We planned to stay at Maruia Hot Springs but they now close Tuesdays and Wednesdays so we were advised to head over the pass because snow was on the way.

Luckily we did otherwise we would surely be stuck in the middle of nowhere as the road out to the West Coast was also closed. We just about made it through flurries of snow and the temperature falling to 0.5C.

On the way down the other side we got the news about the lockdown so here we are in a motor camp in Hanmer Springs for at least 72 hours. At least it is a very modern motor camp.

Around & about Travel

South Day 12

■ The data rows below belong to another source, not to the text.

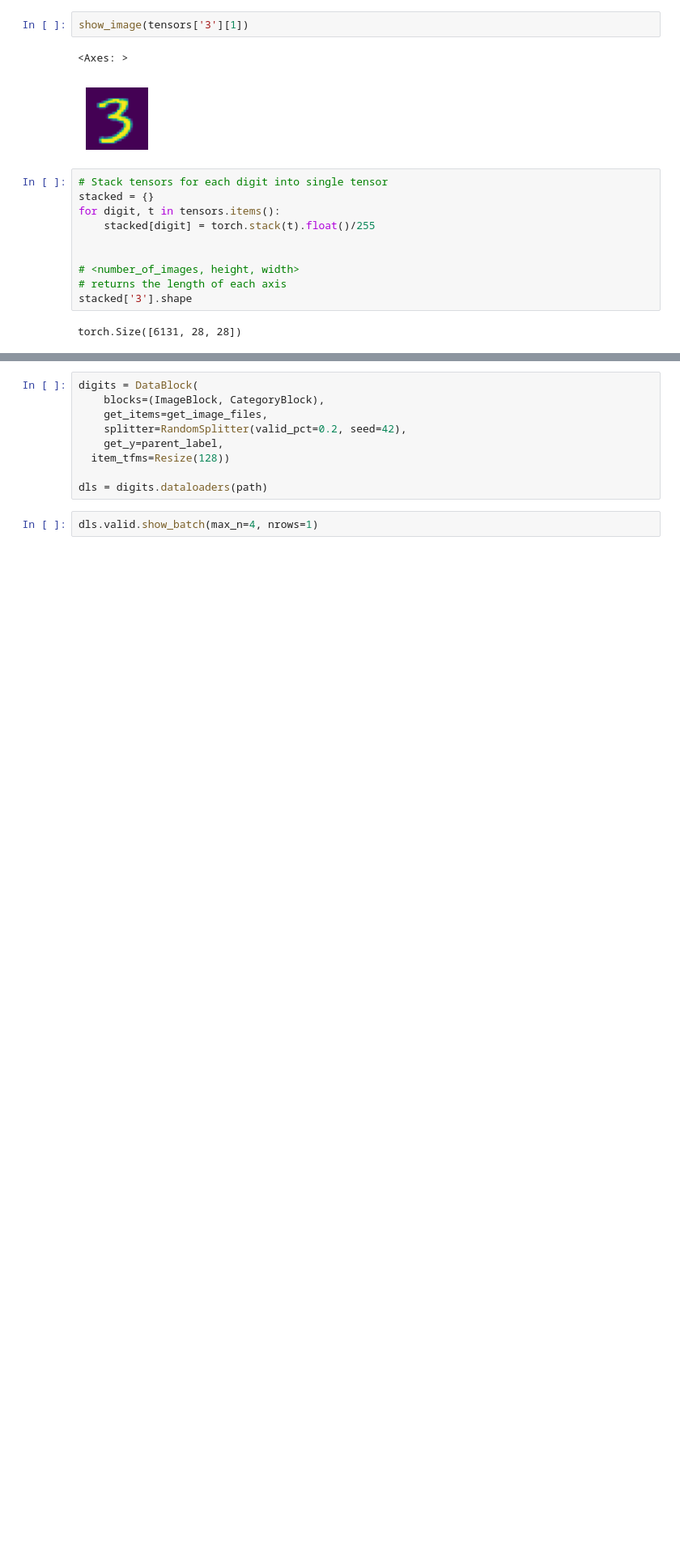
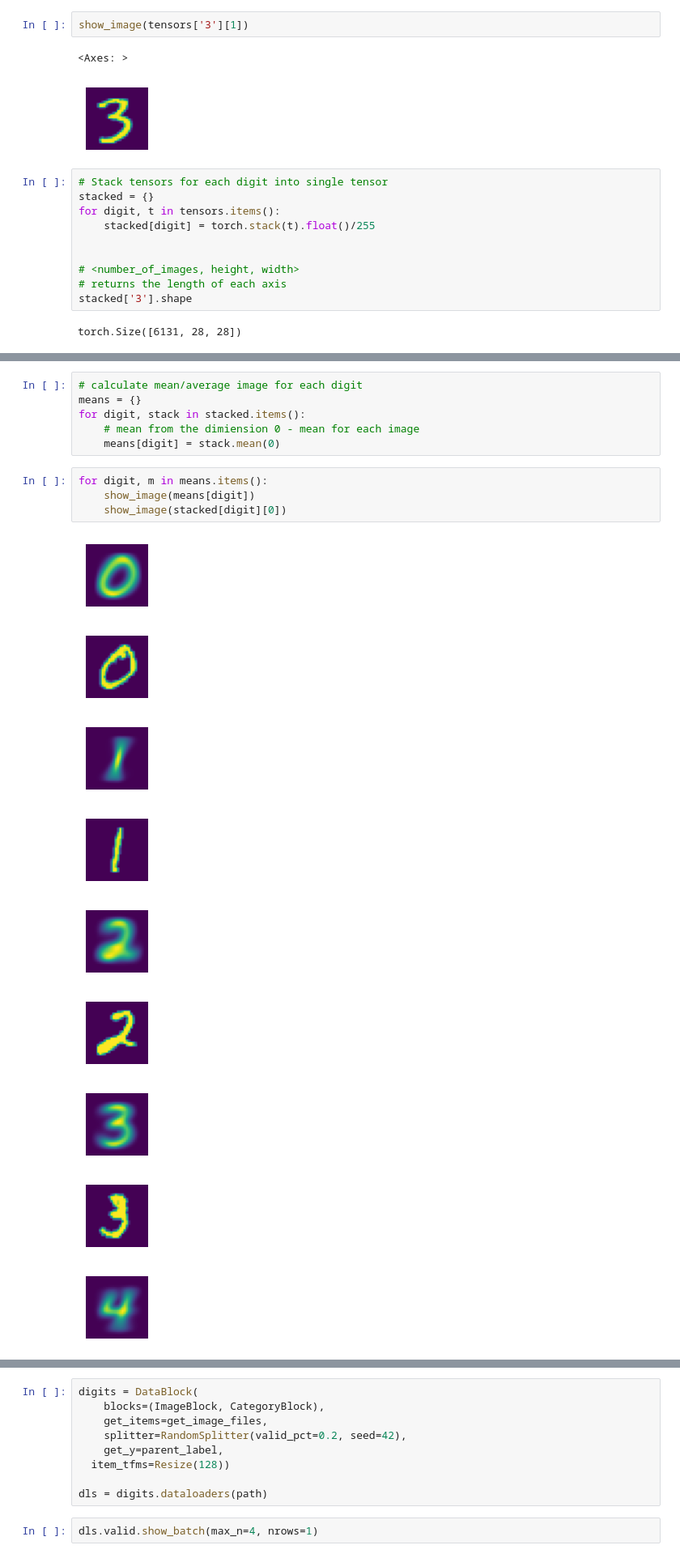
Before and after one commit to bognix/digits-recognition-app, a Jupyter notebook: digits_recognition_model.ipynb, the cells around one changed output, grey strips where cells are left out. Shown at 81% size. Saved outputs shown, nothing was run; the diff lists cells and outputs as text; blank space fills up the shorter version.

```diff
--- a/digits_recognition_model.ipynb
+++ b/digits_recognition_model.ipynb
@@ -90,0 +111,20 @@ torch.Size([6131, 28, 28])
+# %%
+# calculate mean/average image for each digit
+means = {}
+for digit, stack in stacked.items():
+    # mean from the dimiension 0 - mean for each image
+    means[digit] = stack.mean(0)
+# %%
+for digit, m in means.items():
+    show_image(means[digit])
+    show_image(stacked[digit][0])
+# %% [output]
+[figure, added]
+[figure, added]
+[figure, added]
+[figure, added]
+[figure, added]
+[figure, added]
+[figure, added]
+[figure, added]
+[figure, added]
```
Also changed, not shown: parts of 7 cells of this notebook.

Early start today at 05:30 to go to Farewell Spit on the eco tour.

Got there just after sunrise.

We drove out along the beach stopping frequently to identify bird life. As many as 90 species of bird visit the spit though most of them in summer.

Note the “red socks” painted in honour of Sir Peter Blake.

Originally there were 3 keepers here but over the years technology has made them redundant. The light is a set of tiny LEDs and remotely operated from Wellington.

The original trees were planted by keeper Robert Harwood who also brought in soil from Collingwood. It made life tolerable for the families who previously had to dig their homes out of the sand every day. Once the trees were established then came pasture and eventually vegetable gardens, cows, chickens and pigs.

The Spit is famous for mass whale strandings on the Tasman Bay side (usually Pilot whales) which occur every few years.


We also visited Cape Farewell.

By the time we got back it was high time for an afternoon nap, a quick dinner and then to bed. High winds and rain to end the day.